(748b) Glassy Dynamics of Polymers Under Soft and Hard Confinement
AIChE Annual Meeting
2010 Annual Meeting
Materials Engineering and Sciences Division
Structure and Properties in Polymers I
Friday, November 12, 2010 - 8:55am to 9:20am
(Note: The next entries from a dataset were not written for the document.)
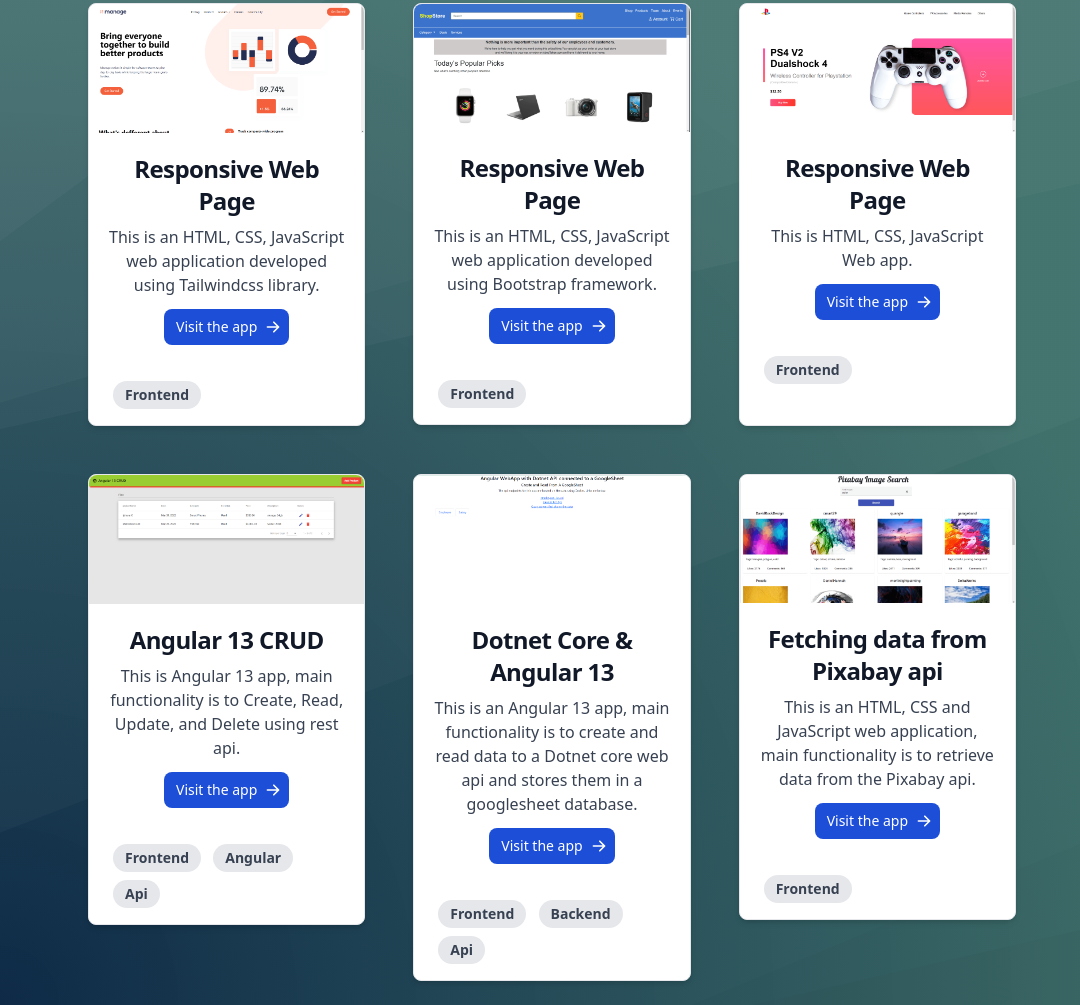
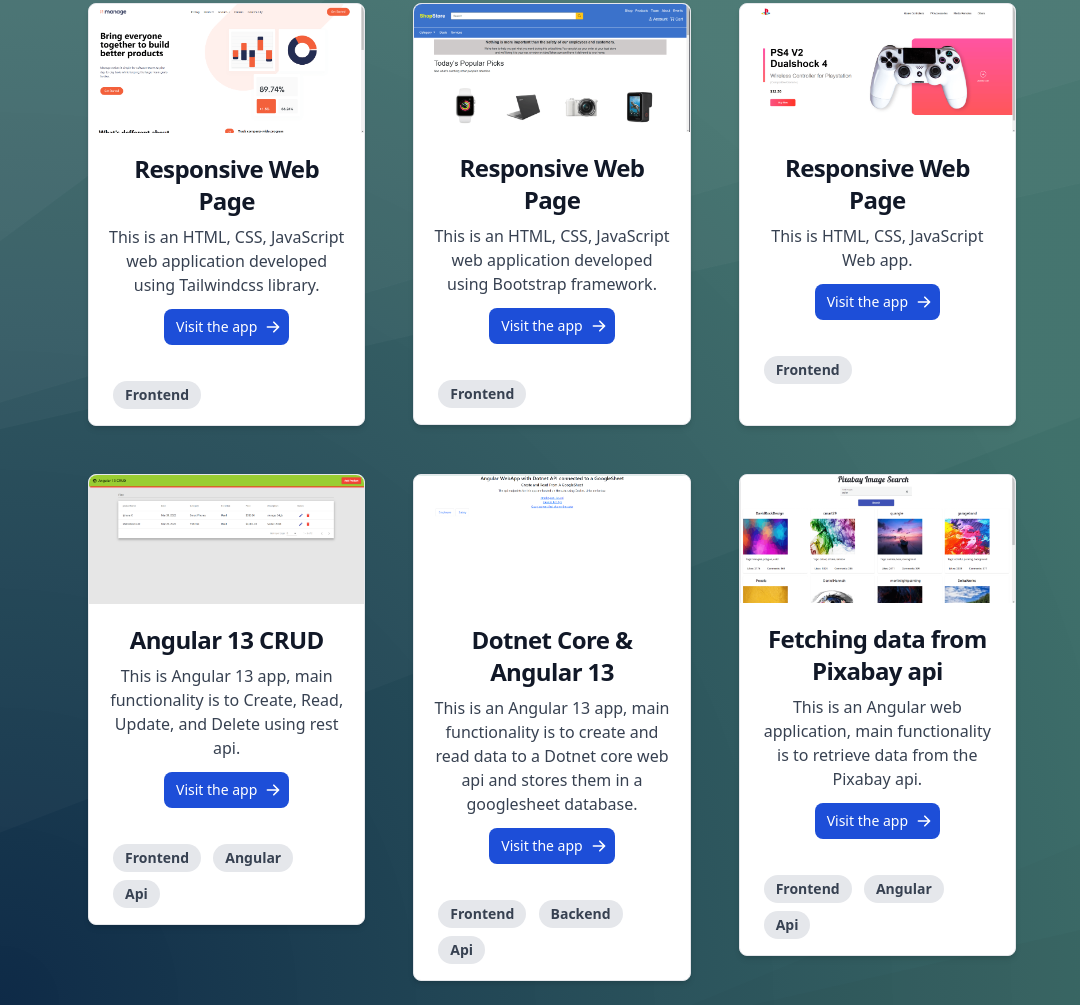
Before and after one commit to oudayalali/portfolio, a plain HTML site: page index.html in a window 1280 px wide. Shown: the part 901-1906 px from the top of the page, without its empty margins (0-1080 px from the left). Drawn offline with nearby package versions, Linux system fonts and the light colour scheme.

Commit message:
Update index.html

```diff
--- a/index.html
+++ b/index.html
@@ -373,7 +373,7 @@
                   </h5>
 
                   <p class="mb-3 font-normal text-gray-700 dark:text-gray-400">
-                    This is an HTML, CSS and JavaScript web application, main
+                    This is an Angular web application, main
                     functionality is to retrieve data from the Pixabay api.
                   </p>
                   <a
@@ -401,6 +401,14 @@
                     class="inline-block bg-gray-200 rounded-full px-3 py-1 text-sm font-semibold text-gray-700 mr-2 mb-2"
                     >Frontend</span
                   >
+                   <span
+                    class="inline-block bg-gray-200 rounded-full px-3 py-1 text-sm font-semibold text-gray-700 mr-2 mb-2"
+                    >Angular</span
+                  >
+                   <span
+                    class="inline-block bg-gray-200 rounded-full px-3 py-1 text-sm font-semibold text-gray-700 mr-2 mb-2"
+                    >Api</span
+                  >
                 </div>
               </div>
             </div>
```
An immense amount of research has been devoted to understanding the impact of nanoscale confinement on the glass transition temperature (Tg) and physical aging of thin polymer films. When a polymer is confined to the nanoscale, Tg and physical aging can differ substantially from the bulk. When discussing nanoscopically-confined polymer, two effects are generally highlighted: (i) size effects and (ii) interfacial effects. Size effects are purported to occur when the length-scale of the confining dimension and the length scale governing the property coincide. Interfacial effects are expected to increase in significance with an increase in the ratio of interfacial area to volume. The interplay between size and interfacial effects can in general result in substantial increases or decreases in the Tg, and suppressed or reduced aging. Factors that influence the deviation in Tg and physical aging with confinement include geometry, strength of interfacial interactions, sample preparation, and chemical structure. We advance the current understanding of how confinement impacts Tg and physical aging by undertaking studies on polymers under soft and hard confinement. This is achieved via calorimetry studies on polymer nanoparticles (soft confinement) and polymer-silica core shell nanoparticles (hard confinement) suspended in solution.